You could pretty much consider FileZilla an open source success story. It's popular, works well and fast, and regularly updated.
If you're looking for a solid FTP client what more could you ask more? In fact, FileZilla is not just limited to FTP, but also handles FTPS and SFTP for secure transfers of multiple files on multiple servers. The interface, if not a little ugly, gives you a quick outlook of all your transfers, sites and disks and makes it easy to drag and transfer. I also quite like the QuickConnect feature to access your favorite server in seconds.
FileZilla is known to be fairly fast, and can also resume downloads and handle very big transfers, I'm talking here higher than 4 GB. You can set both local and remote filters for things like images, explorer files or CVS and SVN directories or even create your own. FileZilla also includes a tool to compare directories in terms of file size or modification time.
The application can guide you when setting up your network and lets you set speed limits in case you don't want to overload your bandwidth. One thing really missing from FileZilla though is a scheduler to automatically set transfer times.
Despite lacking a scheduler, FileZilla is an excellent open source FTP client. It's stable, fast and very efficient. Highly recommended.
- New features: The transfer queue is now stored in an SQLite database.

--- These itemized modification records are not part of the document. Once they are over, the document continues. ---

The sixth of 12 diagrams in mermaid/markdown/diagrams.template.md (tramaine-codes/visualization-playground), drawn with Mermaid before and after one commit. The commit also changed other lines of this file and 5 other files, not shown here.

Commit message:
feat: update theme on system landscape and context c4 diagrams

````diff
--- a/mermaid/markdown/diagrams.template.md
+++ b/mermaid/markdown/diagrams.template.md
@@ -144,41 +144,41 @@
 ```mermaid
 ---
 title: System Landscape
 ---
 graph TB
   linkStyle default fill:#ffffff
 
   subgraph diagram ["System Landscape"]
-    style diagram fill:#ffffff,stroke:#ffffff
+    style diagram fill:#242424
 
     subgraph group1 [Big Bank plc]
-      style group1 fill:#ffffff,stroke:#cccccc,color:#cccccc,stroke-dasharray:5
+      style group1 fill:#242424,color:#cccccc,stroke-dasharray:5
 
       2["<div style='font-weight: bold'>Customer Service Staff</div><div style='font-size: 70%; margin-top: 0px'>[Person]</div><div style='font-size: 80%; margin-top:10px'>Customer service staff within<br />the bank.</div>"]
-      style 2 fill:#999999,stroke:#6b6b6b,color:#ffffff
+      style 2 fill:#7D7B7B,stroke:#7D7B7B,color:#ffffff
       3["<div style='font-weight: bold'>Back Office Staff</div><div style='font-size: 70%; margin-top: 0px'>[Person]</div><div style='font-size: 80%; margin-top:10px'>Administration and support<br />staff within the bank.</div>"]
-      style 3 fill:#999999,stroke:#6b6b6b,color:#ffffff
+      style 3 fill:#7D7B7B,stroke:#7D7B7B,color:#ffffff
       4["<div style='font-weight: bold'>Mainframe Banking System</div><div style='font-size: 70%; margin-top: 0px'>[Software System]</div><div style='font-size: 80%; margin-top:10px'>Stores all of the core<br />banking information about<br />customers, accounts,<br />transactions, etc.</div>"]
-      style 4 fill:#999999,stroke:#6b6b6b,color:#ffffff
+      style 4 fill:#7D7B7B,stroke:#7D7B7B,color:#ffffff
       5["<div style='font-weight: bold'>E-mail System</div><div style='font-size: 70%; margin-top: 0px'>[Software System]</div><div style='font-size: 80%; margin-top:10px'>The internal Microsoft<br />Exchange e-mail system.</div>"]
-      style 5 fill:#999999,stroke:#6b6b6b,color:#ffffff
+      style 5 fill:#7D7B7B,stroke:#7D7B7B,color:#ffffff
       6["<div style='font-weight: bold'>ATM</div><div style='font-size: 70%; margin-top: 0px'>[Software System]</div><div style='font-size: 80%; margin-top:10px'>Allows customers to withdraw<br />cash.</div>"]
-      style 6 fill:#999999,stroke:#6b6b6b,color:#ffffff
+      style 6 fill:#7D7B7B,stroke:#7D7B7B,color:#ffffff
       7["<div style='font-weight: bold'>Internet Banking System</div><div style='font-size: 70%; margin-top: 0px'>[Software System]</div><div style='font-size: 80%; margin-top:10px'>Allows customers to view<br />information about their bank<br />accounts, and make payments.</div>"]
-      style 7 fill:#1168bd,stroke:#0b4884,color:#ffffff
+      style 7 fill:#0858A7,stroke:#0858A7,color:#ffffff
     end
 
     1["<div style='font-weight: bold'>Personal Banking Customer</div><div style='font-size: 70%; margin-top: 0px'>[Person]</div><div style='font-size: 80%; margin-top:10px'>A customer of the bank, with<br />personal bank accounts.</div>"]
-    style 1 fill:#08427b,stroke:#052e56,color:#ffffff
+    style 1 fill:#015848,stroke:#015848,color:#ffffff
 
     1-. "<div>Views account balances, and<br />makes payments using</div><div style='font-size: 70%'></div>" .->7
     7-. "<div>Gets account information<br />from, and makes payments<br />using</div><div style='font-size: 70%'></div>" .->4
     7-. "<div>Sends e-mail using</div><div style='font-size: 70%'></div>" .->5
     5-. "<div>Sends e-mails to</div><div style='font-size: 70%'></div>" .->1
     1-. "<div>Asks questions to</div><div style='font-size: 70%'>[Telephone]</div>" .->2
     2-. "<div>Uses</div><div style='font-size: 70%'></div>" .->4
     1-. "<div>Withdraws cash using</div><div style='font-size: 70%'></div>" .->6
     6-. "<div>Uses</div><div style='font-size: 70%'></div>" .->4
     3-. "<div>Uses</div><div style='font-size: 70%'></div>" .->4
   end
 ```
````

This greatly improves performance and vastly reduces memory consumption while loading/saving the queue Additional improvements to general queue performance and memory consumption The provided Linux binaries are now compiled for Debian Squeeze instead of Lenny Bugfixes and minor changes: Fixed crash during shutdown of FileZilla Clearing the queue when it was not yet fully populated no longer causes a crash If using ask login type for a site and no username is given, the initial focus is now on the user box in the login dialog